"You mean he knocked you down?" someone asked.
"No, man," Pastrano said. "He didn't knock me down. He made me look bad. He put me down. He don't look so good from outside the ring, but when he's up there in front of you he throws them long jabs. They come out so easy and so fast. Pop, pop, pop. Don't look like it's any effort for him. Makes me glad I ain't a heavyweight."
Through working out, Clay went back into the shabby dressing room and showered, then lay down on a rubbing table in a small room the size of three telephone booths while Luis Sarria, a coal-black Cuban, worked him over, the old fingers dry and stiff as charcoal sticks but curiously tender.
"You may have noticed me fighting flatfooted," Clay said. "Who knows? Maybe this fight is going to go 13 rounds or so. Maybe I won't be able to move all the time. Maybe I have to save something." Apparently he had forgotten that he had predicted he would knock Liston out in five rounds.
Clay lives with 10 members of his entourage and three cooks in a big house in northwest Miami. Later, at the house, he said, "Has there ever been anything like this? This championship? All these people comin' to see it? I been talking and saying things and building up and now I'm getting nervous. I worked hard and talked fast and now I got what I wanted. Think of all them planeloads of pretty foxes flying in to see me. Now the time has come for training and fighting."

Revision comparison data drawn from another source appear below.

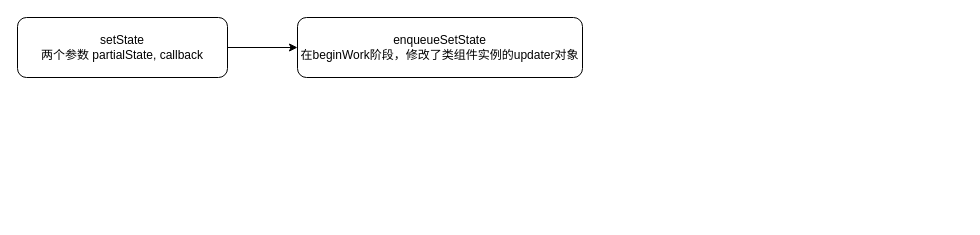
This is AboutInterview/react-setState/ReactDom.SetState.drawio from linround/gitBook, a draw.io file, before an edit. Source tidied: cells renumbered, new cells numbered last; positions are measured from the earlier drawing's top-left corner, leaving out a move shared by most shapes. Both pictures are drawn from the tidied source at 100%, with x=0, y=0 at pixel (17, 17).
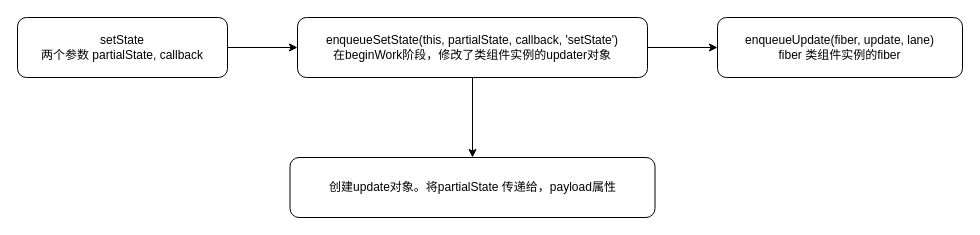
After the change.

Diff of the diagram source:
```diff
@@
 <mxGraphModel>
   <root>
     <mxCell id="0" />
     <mxCell id="1" parent="0" />
     <mxCell id="2" style="edgeStyle=orthogonalEdgeStyle;rounded=0;jettySize=auto;html=1;" parent="1" edge="1" source="3" target="4">
       <mxGeometry relative="1" as="geometry" />
     </mxCell>
     <mxCell id="3" value="setState&lt;br&gt;两个参数&amp;nbsp;partialState, callback" style="rounded=1;whiteSpace=wrap;html=1;" parent="1" vertex="1">
       <mxGeometry width="210" height="60" as="geometry" />
     </mxCell>
+    <mxCell id="5" style="edgeStyle=orthogonalEdgeStyle;rounded=0;jettySize=auto;html=1;" parent="1" edge="1" source="4" target="7">
+      <mxGeometry relative="1" as="geometry" />
+    </mxCell>
+    <mxCell id="6" style="edgeStyle=orthogonalEdgeStyle;rounded=0;jettySize=auto;html=1;" parent="1" edge="1" source="4" target="8">
+      <mxGeometry relative="1" as="geometry" />
+    </mxCell>
-    <mxCell id="4" value="enqueueSetState&lt;br&gt;在beginWork阶段，修改了类组件实例的updater对象" style="whiteSpace=wrap;html=1;rounded=1;" parent="1" vertex="1">
-      <mxGeometry x="280" width="285" height="60" as="geometry" />
+    <mxCell id="4" value="enqueueSetState(this, partialState, callback, 'setState')&lt;br&gt;在beginWork阶段，修改了类组件实例的updater对象" style="whiteSpace=wrap;html=1;rounded=1;" parent="1" vertex="1">
+      <mxGeometry x="280" width="350" height="60" as="geometry" />
     </mxCell>
+    <mxCell id="7" value="创建update对象。将partialState 传递给，payload属性" style="whiteSpace=wrap;html=1;rounded=1;" parent="1" vertex="1">
+      <mxGeometry x="272.5" y="140" width="365" height="60" as="geometry" />
+    </mxCell>
+    <mxCell id="8" value="enqueueUpdate(fiber, update, lane)&lt;br&gt;fiber 类组件实例的fiber" style="whiteSpace=wrap;html=1;rounded=1;" parent="1" vertex="1">
+      <mxGeometry x="700" width="245" height="60" as="geometry" />
+    </mxCell>
   </root>
 </mxGraphModel>
```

The next day he took off from training, but the day was not wasted. He gathered his cohorts and repaired to Surfside, where he stood outside Liston's training quarters and put on much the same show he stages at the Fifth Street Gym. He and Budini howled, "Float like a butterfly, sting like a bee," and roared, and Cassius made a dramatic attempt to break loose and go up to the second-floor auditorium where Liston was working. He was restrained—easily—before being persuaded by the courteous and long-suffering Surfside police to leave.
Upstairs, Liston went stoically about his training.
"This boy is getting under his skin," Angelo Dundee had said earlier. "It bugs Liston, all these things he does." If Dundee is right, Liston hides his pique well. Leotis Martin, a reed-thin light heavy who has the painful job of sparring with Sonny every day, says, "He's not mad at people the way he used to be. He doesn't try to kill us every day."
Said Liston, "Clay needs a lesson in manners. Maybe I can help him by beating his brains out. If I can, who am I to stand in the way of progress?"
It may be progress, but it seems a shame.